Task item ->
Images appear in the records below; leave them out and repeat everything else exactly.

----------

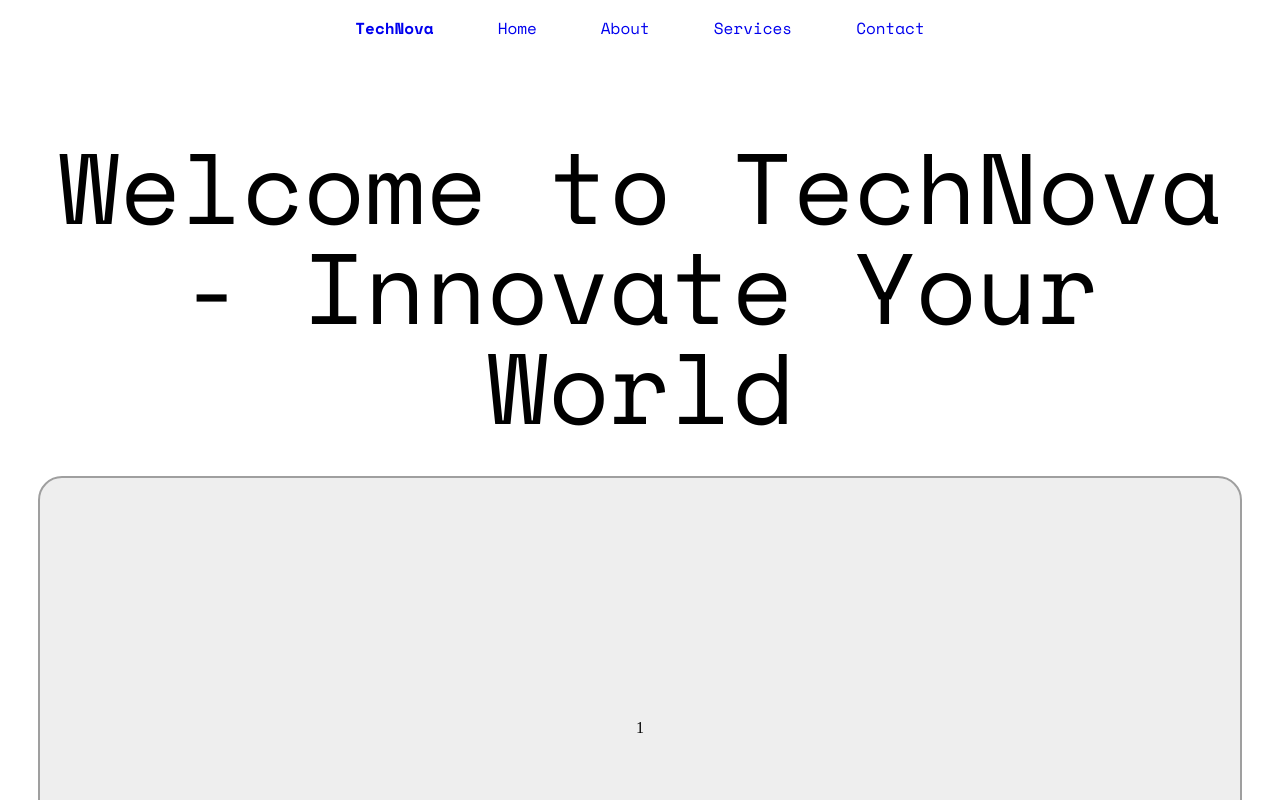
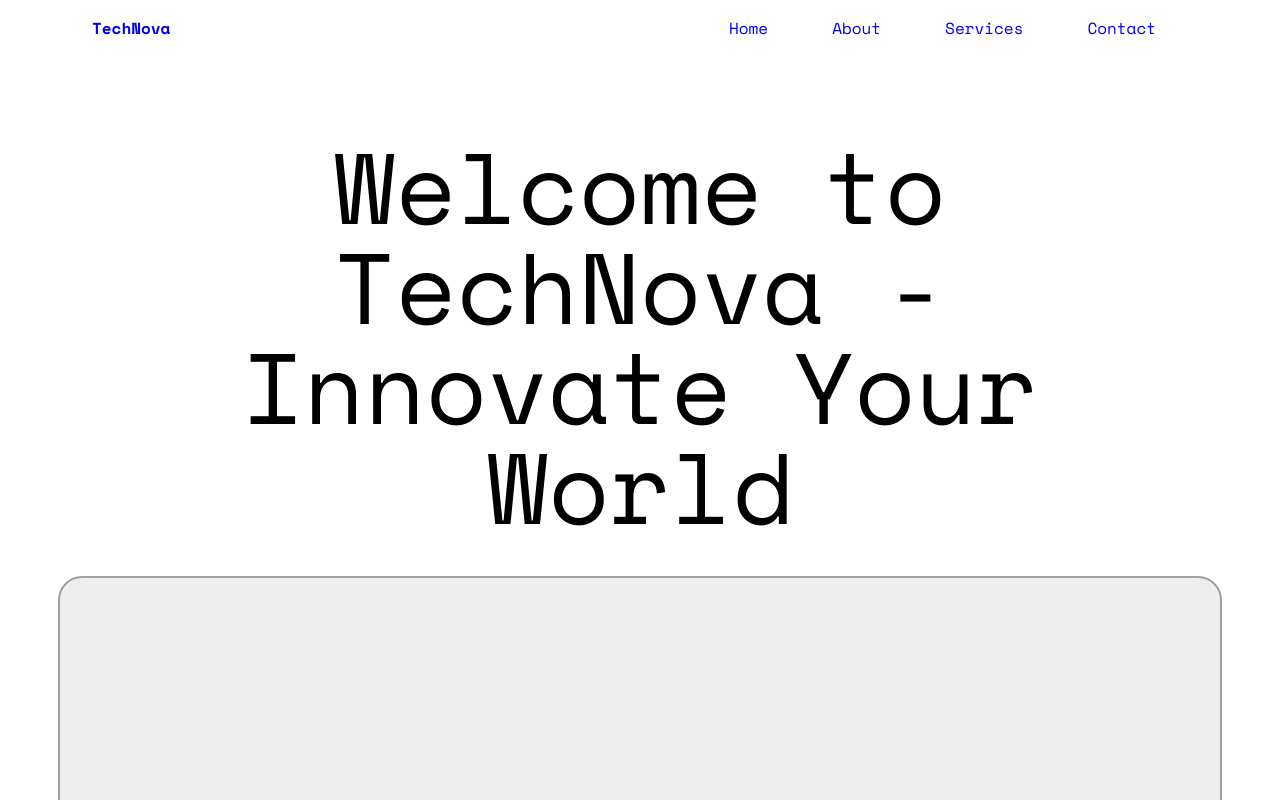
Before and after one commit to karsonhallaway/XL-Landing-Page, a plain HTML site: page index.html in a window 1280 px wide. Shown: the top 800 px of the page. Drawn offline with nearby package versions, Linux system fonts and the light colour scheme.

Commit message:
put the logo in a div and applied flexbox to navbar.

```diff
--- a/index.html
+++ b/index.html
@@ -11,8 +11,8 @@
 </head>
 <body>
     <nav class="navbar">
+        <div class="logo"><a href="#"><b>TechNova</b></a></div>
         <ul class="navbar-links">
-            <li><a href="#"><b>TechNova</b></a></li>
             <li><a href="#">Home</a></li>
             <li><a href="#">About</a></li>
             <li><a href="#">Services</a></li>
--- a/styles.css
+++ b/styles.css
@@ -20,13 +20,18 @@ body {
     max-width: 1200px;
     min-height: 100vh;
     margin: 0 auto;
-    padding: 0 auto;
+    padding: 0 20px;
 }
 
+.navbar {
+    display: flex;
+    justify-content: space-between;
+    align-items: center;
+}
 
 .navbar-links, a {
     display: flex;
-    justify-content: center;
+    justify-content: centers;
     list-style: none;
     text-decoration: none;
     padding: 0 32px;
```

----------

Answer box ->
Before and after one commit to karsonhallaway/XL-Landing-Page, a plain HTML site: page index.html in a window 1280 px wide. Shown: the top 800 px of the page. Drawn offline with nearby package versions, Linux system fonts and the light colour scheme.

Commit message:
put the logo in a div and applied flexbox to navbar.

```diff
--- a/index.html
+++ b/index.html
@@ -11,8 +11,8 @@
 </head>
 <body>
     <nav class="navbar">
+        <div class="logo"><a href="#"><b>TechNova</b></a></div>
         <ul class="navbar-links">
-            <li><a href="#"><b>TechNova</b></a></li>
             <li><a href="#">Home</a></li>
             <li><a href="#">About</a></li>
             <li><a href="#">Services</a></li>
--- a/styles.css
+++ b/styles.css
@@ -20,13 +20,18 @@ body {
     max-width: 1200px;
     min-height: 100vh;
     margin: 0 auto;
-    padding: 0 auto;
+    padding: 0 20px;
 }
 
+.navbar {
+    display: flex;
+    justify-content: space-between;
+    align-items: center;
+}
 
 .navbar-links, a {
     display: flex;
-    justify-content: center;
+    justify-content: centers;
     list-style: none;
     text-decoration: none;
     padding: 0 32px;
```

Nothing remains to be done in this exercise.